by KAREN WILLIAMS
Illustration by Bradley Smith
They're not usually a problem until August. Then it seems like they're everywhere: the ball field, the park, your backyard, anywhere human food is found. The potential for nasty stings can temper anyone's enjoyment of an outing. Allergic individuals face life-threatening reactions that may force them indoors. What is it about yellow jackets (or us) that creates this situation? Perhaps more importantly, what can be done about it without resorting to major doses of poisonous pesticides?
Finding solutions starts with understanding the problem. In the case of yellow jackets, the insects' life history is paramount.
Yellow jackets are social wasps. Colonies begin in spring when a queen wasp emerges from her wintering site under bark or in a rotting log. She feeds on nectar, captures insect prey and, once she has taken in sufficient nutrition and her ovaries begin to enlarge, searches for a nest site. Most yellow jacket nests are located underground, but occasionally nests are situated in trees. Her nest is constructed of a paper that she makes from wood and other plant material and initially contains less than fifty cells, in which eggs are laid. When the first workers emerge, they take over the foraging and nest-building responsibilities of the colony, freeing the queen to lay eggs.
The colony grows throughout the summer. Its growth rate and final size are dependant upon a number of factors, such as weather, predators, and food availability. Of these, food availability has the most influence over whether a colony (or colonies) reaches pest level.
By August, the numbers of foraging workers peak. At this time, when the colony's ability to forage is at its greatest, larger reproductive cells are constructed that will house the next year's queens. As the colony starts to decline, the queens and males mate, and the queens go off to find an overwintering location. The colony dies out with the onset of winter. Only the queens live to begin the cycle anew the following spring.
Various yellow jacket species are found in New Jersey. Some species feed only on live prey and are not usually considered pests unless their colonies are located close to human pathways. The species that feed on the remains of human food are considered pests both because they congregate where humans are found (because of their food) and because the remains of human food allow wasp populations to reach higher levels. These pestiferous wasps forage around trash containers and picnic tables. They have no need to discriminate between a piece of meat in a garbage can and a piece of meat in a sandwich held by a person. They will become aggressive when chased from food, and interpret someone biting a hotdog as being chased.

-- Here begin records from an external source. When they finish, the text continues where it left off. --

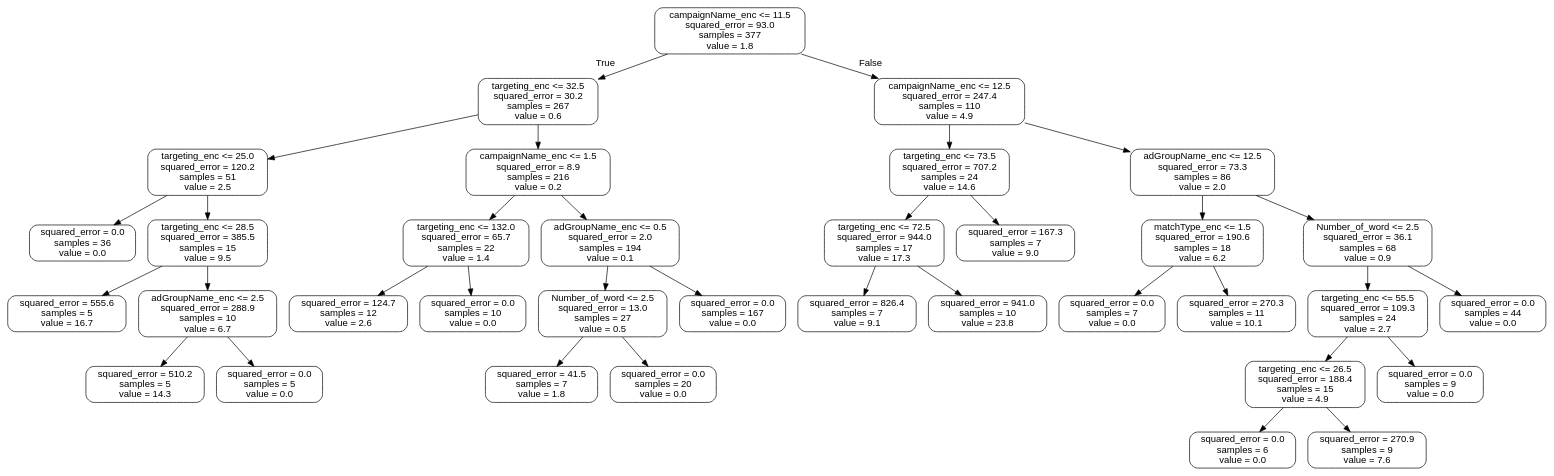
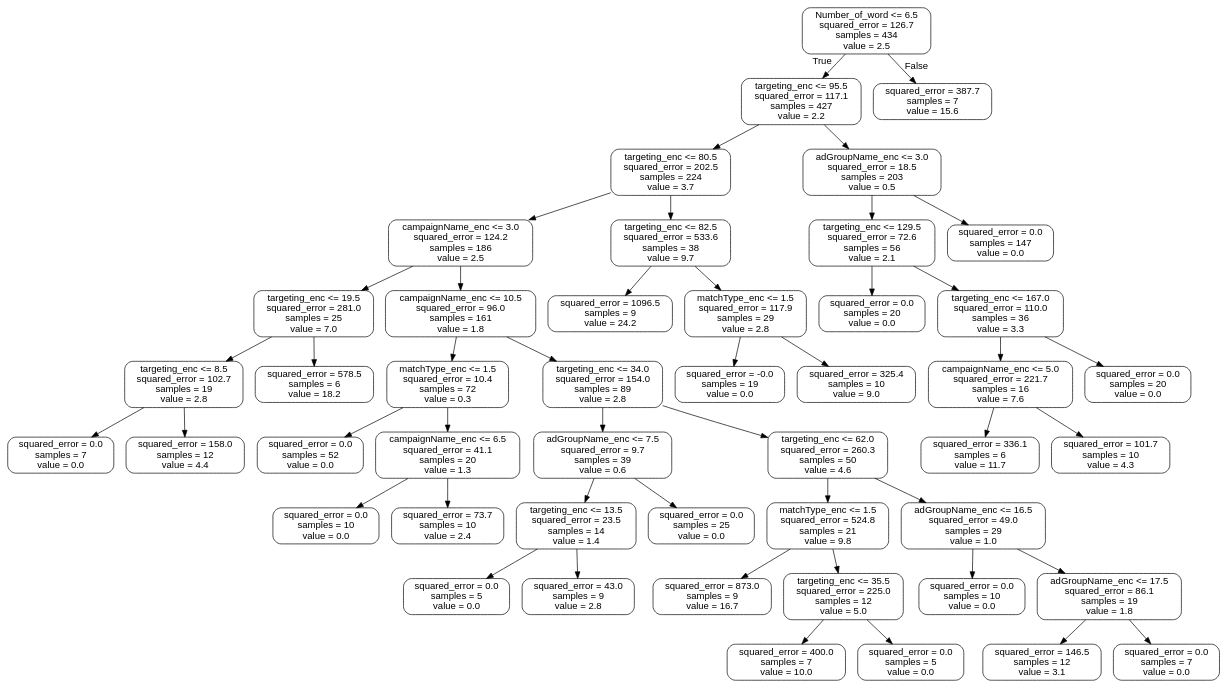
The diagram in tree.dot (mike-lee-dev/ppc_api), drawn with Graphviz before and after one commit. The commit also changed 15 other files, not shown here.

```diff
--- a/tree.dot
+++ b/tree.dot
@@ -1,73 +1,97 @@
 digraph Tree {
 node [shape=box, style="rounded", color="black", fontname="helvetica"] ;
 edge [fontname="helvetica"] ;
-0 [label="campaignName_enc <= 11.5\nsquared_error = 93.0\nsamples = 377\nvalue = 1.8"] ;
-1 [label="targeting_enc <= 32.5\nsquared_error = 30.2\nsamples = 267\nvalue = 0.6"] ;
+0 [label="Number_of_word <= 6.5\nsquared_error = 126.7\nsamples = 434\nvalue = 2.5"] ;
+1 [label="targeting_enc <= 95.5\nsquared_error = 117.1\nsamples = 427\nvalue = 2.2"] ;
 0 -> 1 [labeldistance=2.5, labelangle=45, headlabel="True"] ;
-2 [label="targeting_enc <= 25.0\nsquared_error = 120.2\nsamples = 51\nvalue = 2.5"] ;
+2 [label="targeting_enc <= 80.5\nsquared_error = 202.5\nsamples = 224\nvalue = 3.7"] ;
 1 -> 2 ;
-3 [label="squared_error = 0.0\nsamples = 36\nvalue = 0.0"] ;
+3 [label="campaignName_enc <= 3.0\nsquared_error = 124.2\nsamples = 186\nvalue = 2.5"] ;
 2 -> 3 ;
-4 [label="targeting_enc <= 28.5\nsquared_error = 385.5\nsamples = 15\nvalue = 9.5"] ;
-2 -> 4 ;
-5 [label="squared_error = 555.6\nsamples = 5\nvalue = 16.7"] ;
+4 [label="targeting_enc <= 19.5\nsquared_error = 281.0\nsamples = 25\nvalue = 7.0"] ;
+3 -> 4 ;
+5 [label="targeting_enc <= 8.5\nsquared_error = 102.7\nsamples = 19\nvalue = 2.8"] ;
 4 -> 5 ;
-6 [label="adGroupName_enc <= 2.5\nsquared_error = 288.9\nsamples = 10\nvalue = 6.7"] ;
-4 -> 6 ;
-7 [label="squared_error = 510.2\nsamples = 5\nvalue = 14.3"] ;
-6 -> 7 ;
-8 [label="squared_error = 0.0\nsamples = 5\nvalue = 0.0"] ;
-6 -> 8 ;
-9 [label="campaignName_enc <= 1.5\nsquared_error = 8.9\nsamples = 216\nvalue = 0.2"] ;
-1 -> 9 ;
-10 [label="targeting_enc <= 132.0\nsquared_error = 65.7\nsamples = 22\nvalue = 1.4"] ;
+6 [label="squared_error = 0.0\nsamples = 7\nvalue = 0.0"] ;
+5 -> 6 ;
+7 [label="squared_error = 158.0\nsamples = 12\nvalue = 4.4"] ;
+5 -> 7 ;
+8 [label="squared_error = 578.5\nsamples = 6\nvalue = 18.2"] ;
+4 -> 8 ;
+9 [label="campaignName_enc <= 10.5\nsquared_error = 96.0\nsamples = 161\nvalue = 1.8"] ;
+3 -> 9 ;
+10 [label="matchType_enc <= 1.5\nsquared_error = 10.4\nsamples = 72\nvalue = 0.3"] ;
 9 -> 10 ;
-11 [label="squared_error = 124.7\nsamples = 12\nvalue = 2.6"] ;
+11 [label="squared_error = 0.0\nsamples = 52\nvalue = 0.0"] ;
 10 -> 11 ;
-12 [label="squared_error = 0.0\nsamples = 10\nvalue = 0.0"] ;
+12 [label="campaignName_enc <= 6.5\nsquared_error = 41.1\nsamples = 20\nvalue = 1.3"] ;
 10 -> 12 ;
-13 [label="adGroupName_enc <= 0.5\nsquared_error = 2.0\nsamples = 194\nvalue = 0.1"] ;
-9 -> 13 ;
-14 [label="Number_of_word <= 2.5\nsquared_error = 13.0\nsamples = 27\nvalue = 0.5"] ;
-13 -> 14 ;
-15 [label="squared_error = 41.5\nsamples = 7\nvalue = 1.8"] ;
-14 -> 15 ;
-16 [label="squared_error = 0.0\nsamples = 20\nvalue = 0.0"] ;
-14 -> 16 ;
-17 [label="squared_error = 0.0\nsamples = 167\nvalue = 0.0"] ;
-13 -> 17 ;
-18 [label="campaignName_enc <= 12.5\nsquared_error = 247.4\nsamples = 110\nvalue = 4.9"] ;
-0 -> 18 [labeldistance=2.5, labelangle=-45, headlabel="False"] ;
-19 [label="targeting_enc <= 73.5\nsquared_error = 707.2\nsamples = 24\nvalue = 14.6"] ;
-18 -> 19 ;
-20 [label="targeting_enc <= 72.5\nsquared_error = 944.0\nsamples = 17\nvalue = 17.3"] ;
-19 -> 20 ;
-21 [label="squared_error = 826.4\nsamples = 7\nvalue = 9.1"] ;
-20 -> 21 ;
-22 [label="squared_error = 941.0\nsamples = 10\nvalue = 23.8"] ;
-20 -> 22 ;
-23 [label="squared_error = 167.3\nsamples = 7\nvalue = 9.0"] ;
-19 -> 23 ;
-24 [label="adGroupName_enc <= 12.5\nsquared_error = 73.3\nsamples = 86\nvalue = 2.0"] ;
-18 -> 24 ;
-25 [label="matchType_enc <= 1.5\nsquared_error = 190.6\nsamples = 18\nvalue = 6.2"] ;
+13 [label="squared_error = 0.0\nsamples = 10\nvalue = 0.0"] ;
+12 -> 13 ;
+14 [label="squared_error = 73.7\nsamples = 10\nvalue = 2.4"] ;
+12 -> 14 ;
+15 [label="targeting_enc <= 34.0\nsquared_error = 154.0\nsamples = 89\nvalue = 2.8"] ;
+9 -> 15 ;
+16 [label="adGroupName_enc <= 7.5\nsquared_error = 9.7\nsamples = 39\nvalue = 0.6"] ;
+15 -> 16 ;
+17 [label="targeting_enc <= 13.5\nsquared_error = 23.5\nsamples = 14\nvalue = 1.4"] ;
+16 -> 17 ;
+18 [label="squared_error = 0.0\nsamples = 5\nvalue = 0.0"] ;
+17 -> 18 ;
+19 [label="squared_error = 43.0\nsamples = 9\nvalue = 2.8"] ;
+17 -> 19 ;
+20 [label="squared_error = 0.0\nsamples = 25\nvalue = 0.0"] ;
+16 -> 20 ;
+21 [label="targeting_enc <= 62.0\nsquared_error = 260.3\nsamples = 50\nvalue = 4.6"] ;
+15 -> 21 ;
+22 [label="matchType_enc <= 1.5\nsquared_error = 524.8\nsamples = 21\nvalue = 9.8"] ;
+21 -> 22 ;
+23 [label="squared_error = 873.0\nsamples = 9\nvalue = 16.7"] ;
+22 -> 23 ;
+24 [label="targeting_enc <= 35.5\nsquared_error = 225.0\nsamples = 12\nvalue = 5.0"] ;
+22 -> 24 ;
+25 [label="squared_error = 400.0\nsamples = 7\nvalue = 10.0"] ;
 24 -> 25 ;
-26 [label="squared_error = 0.0\nsamples = 7\nvalue = 0.0"] ;
-25 -> 26 ;
-27 [label="squared_error = 270.3\nsamples = 11\nvalue = 10.1"] ;
-25 -> 27 ;
-28 [label="Number_of_word <= 2.5\nsquared_error = 36.1\nsamples = 68\nvalue = 0.9"] ;
-24 -> 28 ;
-29 [label="targeting_enc <= 55.5\nsquared_error = 109.3\nsamples = 24\nvalue = 2.7"] ;
-28 -> 29 ;
-30 [label="targeting_enc <= 26.5\nsquared_error = 188.4\nsamples = 15\nvalue = 4.9"] ;
+26 [label="squared_error = 0.0\nsamples = 5\nvalue = 0.0"] ;
+24 -> 26 ;
+27 [label="adGroupName_enc <= 16.5\nsquared_error = 49.0\nsamples = 29\nvalue = 1.0"] ;
+21 -> 27 ;
+28 [label="squared_error = 0.0\nsamples = 10\nvalue = 0.0"] ;
+27 -> 28 ;
+29 [label="adGroupName_enc <= 17.5\nsquared_error = 86.1\nsamples = 19\nvalue = 1.8"] ;
+27 -> 29 ;
+30 [label="squared_error = 146.5\nsamples = 12\nvalue = 3.1"] ;
 29 -> 30 ;
-31 [label="squared_error = 0.0\nsamples = 6\nvalue = 0.0"] ;
-30 -> 31 ;
-32 [label="squared_error = 270.9\nsamples = 9\nvalue = 7.6"] ;
-30 -> 32 ;
-33 [label="squared_error = 0.0\nsamples = 9\nvalue = 0.0"] ;
-29 -> 33 ;
-34 [label="squared_error = 0.0\nsamples = 44\nvalue = 0.0"] ;
-28 -> 34 ;
+31 [label="squared_error = 0.0\nsamples = 7\nvalue = 0.0"] ;
+29 -> 31 ;
+32 [label="targeting_enc <= 82.5\nsquared_error = 533.6\nsamples = 38\nvalue = 9.7"] ;
+2 -> 32 ;
+33 [label="squared_error = 1096.5\nsamples = 9\nvalue = 24.2"] ;
+32 -> 33 ;
+34 [label="matchType_enc <= 1.5\nsquared_error = 117.9\nsamples = 29\nvalue = 2.8"] ;
+32 -> 34 ;
+35 [label="squared_error = -0.0\nsamples = 19\nvalue = 0.0"] ;
+34 -> 35 ;
+36 [label="squared_error = 325.4\nsamples = 10\nvalue = 9.0"] ;
+34 -> 36 ;
+37 [label="adGroupName_enc <= 3.0\nsquared_error = 18.5\nsamples = 203\nvalue = 0.5"] ;
+1 -> 37 ;
+38 [label="targeting_enc <= 129.5\nsquared_error = 72.6\nsamples = 56\nvalue = 2.1"] ;
+37 -> 38 ;
+39 [label="squared_error = 0.0\nsamples = 20\nvalue = 0.0"] ;
+38 -> 39 ;
+40 [label="targeting_enc <= 167.0\nsquared_error = 110.0\nsamples = 36\nvalue = 3.3"] ;
+38 -> 40 ;
+41 [label="campaignName_enc <= 5.0\nsquared_error = 221.7\nsamples = 16\nvalue = 7.6"] ;
+40 -> 41 ;
+42 [label="squared_error = 336.1\nsamples = 6\nvalue = 11.7"] ;
+41 -> 42 ;
+43 [label="squared_error = 101.7\nsamples = 10\nvalue = 4.3"] ;
+41 -> 43 ;
+44 [label="squared_error = 0.0\nsamples = 20\nvalue = 0.0"] ;
+40 -> 44 ;
+45 [label="squared_error = 0.0\nsamples = 147\nvalue = 0.0"] ;
+37 -> 45 ;
+46 [label="squared_error = 387.7\nsamples = 7\nvalue = 15.6"] ;
+0 -> 46 [labeldistance=2.5, labelangle=-45, headlabel="False"] ;
 }
```
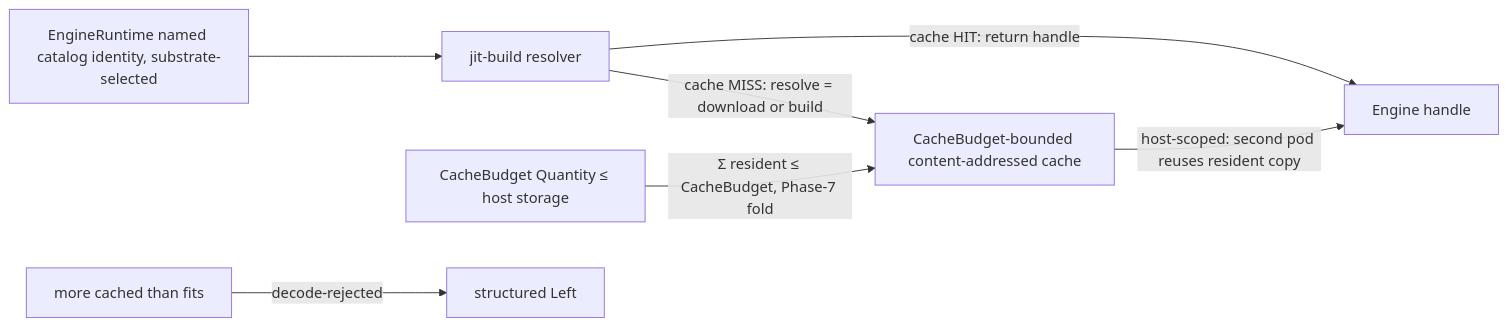
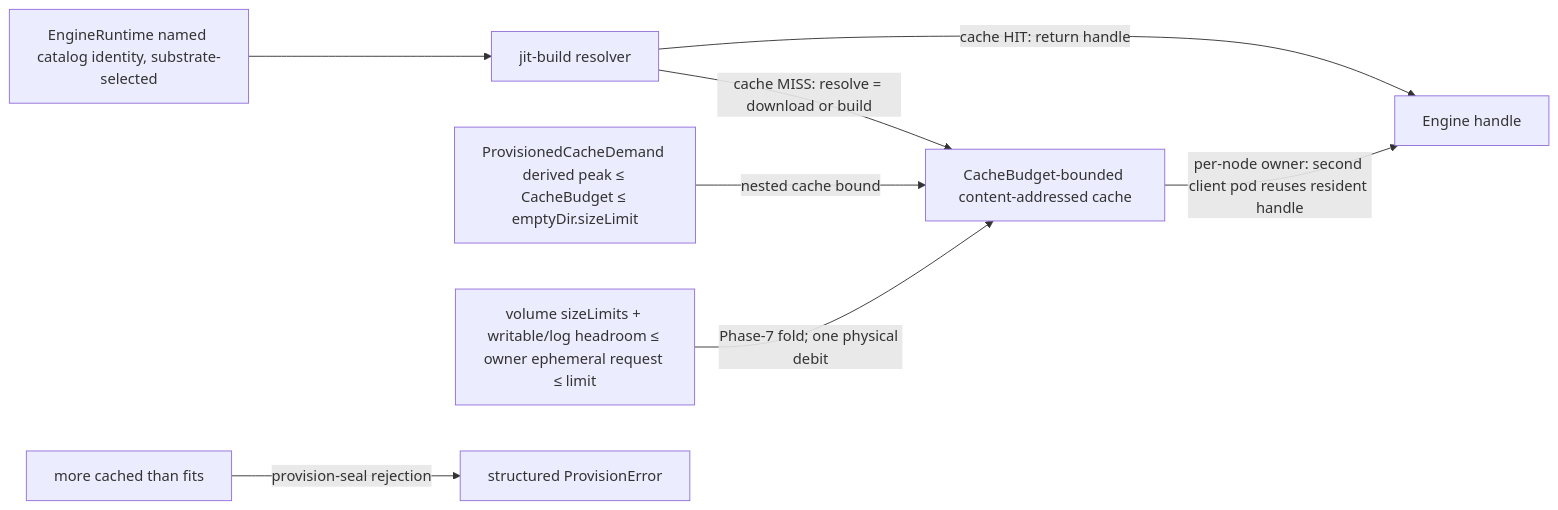
Before and after one commit to Tuee22/amoebius: the diagram in DEVELOPMENT_PLAN/phase_32_jitbuild_engine_cache.md, drawn with Mermaid. The commit also changed other lines of this file and 87 other files, not shown here.

````diff
--- a/DEVELOPMENT_PLAN/phase_32_jitbuild_engine_cache.md
+++ b/DEVELOPMENT_PLAN/phase_32_jitbuild_engine_cache.md
@@ -55,9 +68,10 @@
 ```mermaid
 flowchart LR
   dhall[EngineRuntime named catalog identity, substrate-selected] --> resolver[jit-build resolver]
   resolver -->|"cache HIT: return handle"| handle[Engine handle]
   resolver -->|"cache MISS: resolve = download or build"| cache[CacheBudget-bounded content-addressed cache]
-  cache -->|"host-scoped: second pod reuses resident copy"| handle
-  budget[CacheBudget Quantity ≤ host storage] -->|"Σ resident ≤ CacheBudget, Phase-7 fold"| cache
-  overbudget[more cached than fits] -->|decode-rejected| reject[structured Left]
+  cache -->|"per-node owner: second client pod reuses resident handle"| handle
+  cachebound[ProvisionedCacheDemand derived peak ≤ CacheBudget ≤ emptyDir.sizeLimit] -->|"nested cache bound"| cache
+  podbound[volume sizeLimits + writable/log headroom ≤ owner ephemeral request ≤ limit] -->|"Phase-7 fold; one physical debit"| cache
+  overbudget[more cached than fits] -->|provision-seal rejection| reject[structured ProvisionError]
 ```
````
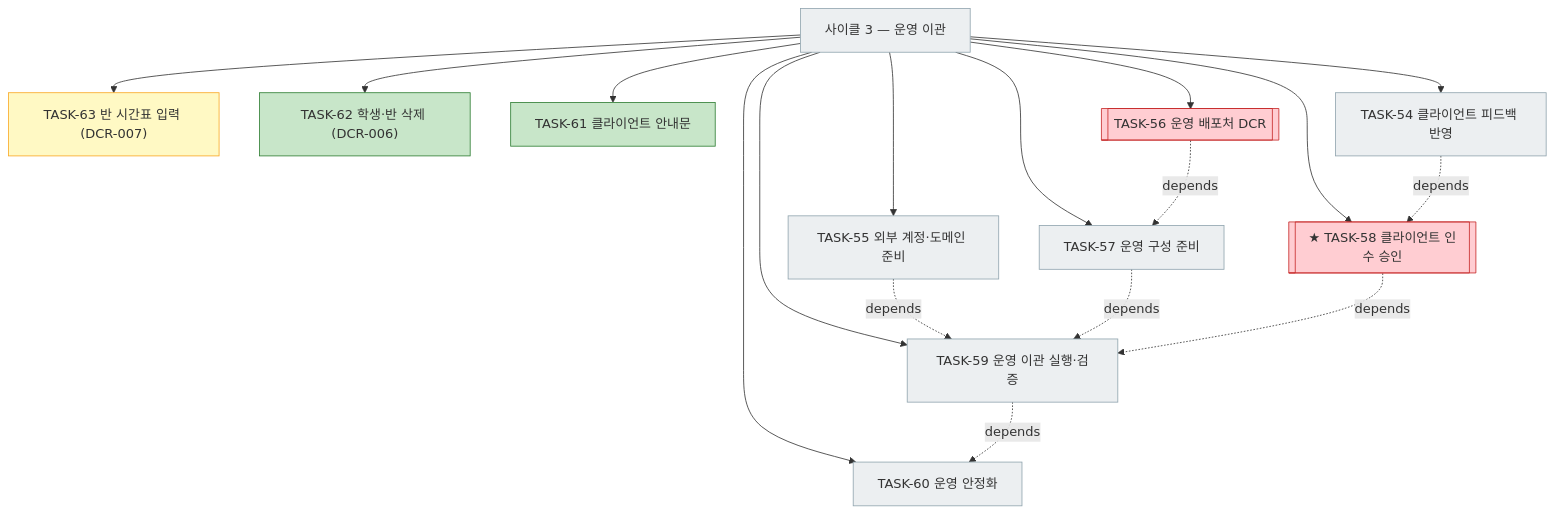
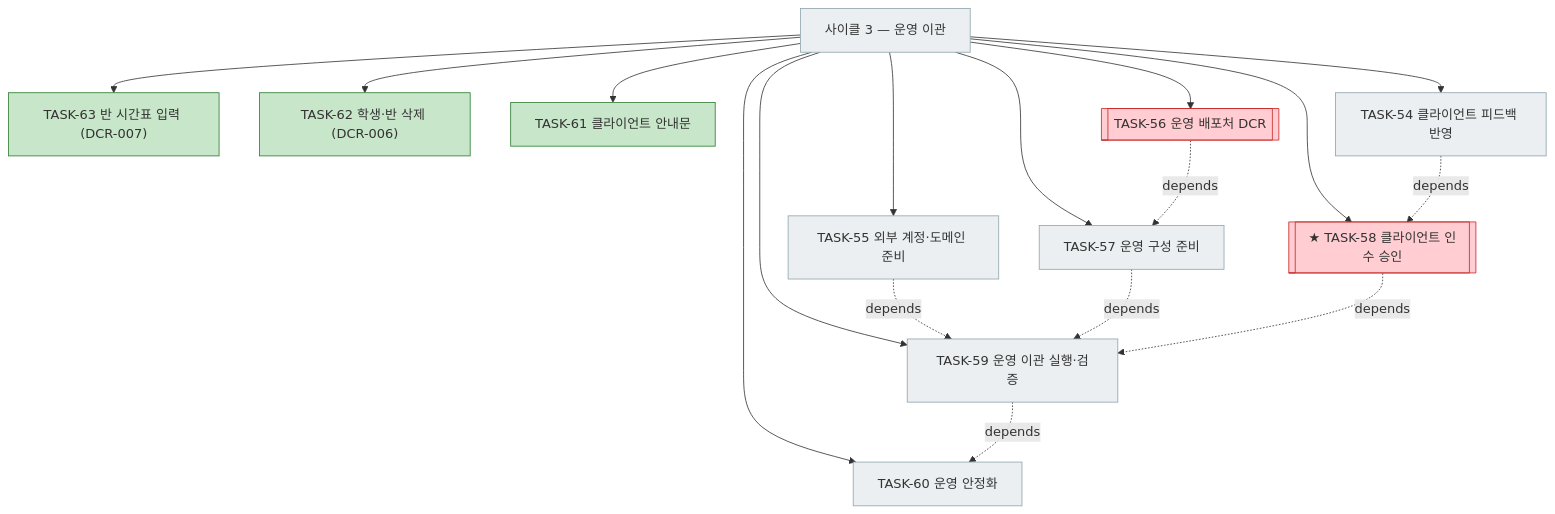
The fourth of 5 diagrams in docs/plan.md (bluesky5008/mathdesk), drawn with Mermaid before and after one commit. The commit also changed other lines of this file and 10 other files, not shown here.

First line of the commit message:
feat: TASK-63 반 시간표 입력 — 요일·시작 시각 (DCR-007, 기준선 v8)

````diff
--- a/docs/plan.md
+++ b/docs/plan.md
@@ -235,24 +235,24 @@
 ```mermaid
 flowchart TD
     C3["사이클 3 — 운영 이관"]:::todo
-    C3 --> T63["TASK-63 반 시간표 입력 (DCR-007)"]:::active
+    C3 --> T63["TASK-63 반 시간표 입력 (DCR-007)"]:::done
     C3 --> T62["TASK-62 학생·반 삭제 (DCR-006)"]:::done
     C3 --> T61["TASK-61 클라이언트 안내문"]:::done
     C3 --> T54["TASK-54 클라이언트 피드백 반영"]:::todo
     C3 --> T55["TASK-55 외부 계정·도메인 준비"]:::todo
     C3 --> T56[["TASK-56 운영 배포처 DCR"]]:::gate
     C3 --> T57["TASK-57 운영 구성 준비"]:::todo
     C3 --> T58[["★ TASK-58 클라이언트 인수 승인"]]:::gate
     C3 --> T59["TASK-59 운영 이관 실행·검증"]:::todo
     C3 --> T60["TASK-60 운영 안정화"]:::todo
     T56 -. depends .-> T57
     T54 -. depends .-> T58
     T55 -. depends .-> T59
     T57 -. depends .-> T59
     T58 -. depends .-> T59
     T59 -. depends .-> T60
     classDef done fill:#c8e6c9,stroke:#2e7d32
     classDef active fill:#fff9c4,stroke:#f9a825
     classDef todo fill:#eceff1,stroke:#90a4ae
     classDef gate fill:#ffcdd2,stroke:#c62828
 ```
````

What to do? The most effective actions are taken at a community level, reducing food available to the wasps, thus reducing populations. For an animal as small as a yellow jacket, a tiny bit of food is worth collecting (and defending). The last bit of a hot dog, the dregs of a soft drink in a can, the last scraps of peach on the pit are all worthwhile to the wasp. When these items collect in trash cans, an unlimited supply of food is created for the wasps. Under ordinary circumstances, an unlimited supply of food would never collect at a stable site and wasp populations would never reach pest levels. Workers would spend more time and energy foraging, leaving less available for the developing larvae, and the colony would consist of fewer individuals.
New Jersey state parks instituted a "carry in...carry out" trash system some years ago. Whatever the reasons behind this system, one of the major effects has been a serious reduction of yellow jacket populations (no summer-long food pantries). Encouraging communities to collect garbage frequently and to provide lidded trash receptacles at parks-actions that restrict wasps' access to food-are steps people can take to make public areas less hospitable to yellow jackets.
One always needs to look out for personal safety. During peak yellow jacket months-August, September, and October-care should be taken whenever eating or drinking outdoors. Unless drinking diet soda or water, which have no nutritional value for the yellow jackets, beverages should be checked for the presence of wasps before each sip. Lids on drinks and the use of straws can keep wasps away entirely. Food should be checked for wasps too. Brushing the insects away gently is the most aggressive action that should be taken. Vigorous swatting will enrage the wasps, prompting an attack. It is important to remember that these situations will be less common if general measures have been taken to reduce the availability of food to the wasps.
If you find an underground colony on your property, weigh the danger. Is it close to areas you walk or mow? Do the wasps travel across human pathways? Is anyone in your family allergic? Conversely: Do the wasps pose a sting hazard, or are they able to go about their business undisturbed? If you decide the wasps are dangerous, call an exterminator. Doing it yourself greatly increases the hazard. However, if live and let live is an option, please consider it.
Like most of society's "problems" with nature, annoying yellow jacket populations can be linked to human activities. Solving the "problem" in an environmentally responsible manner requires an understanding of the organisms' life history and finding a place to break the cycle. Understanding what is necessary in the case of yellow jackets is not difficult.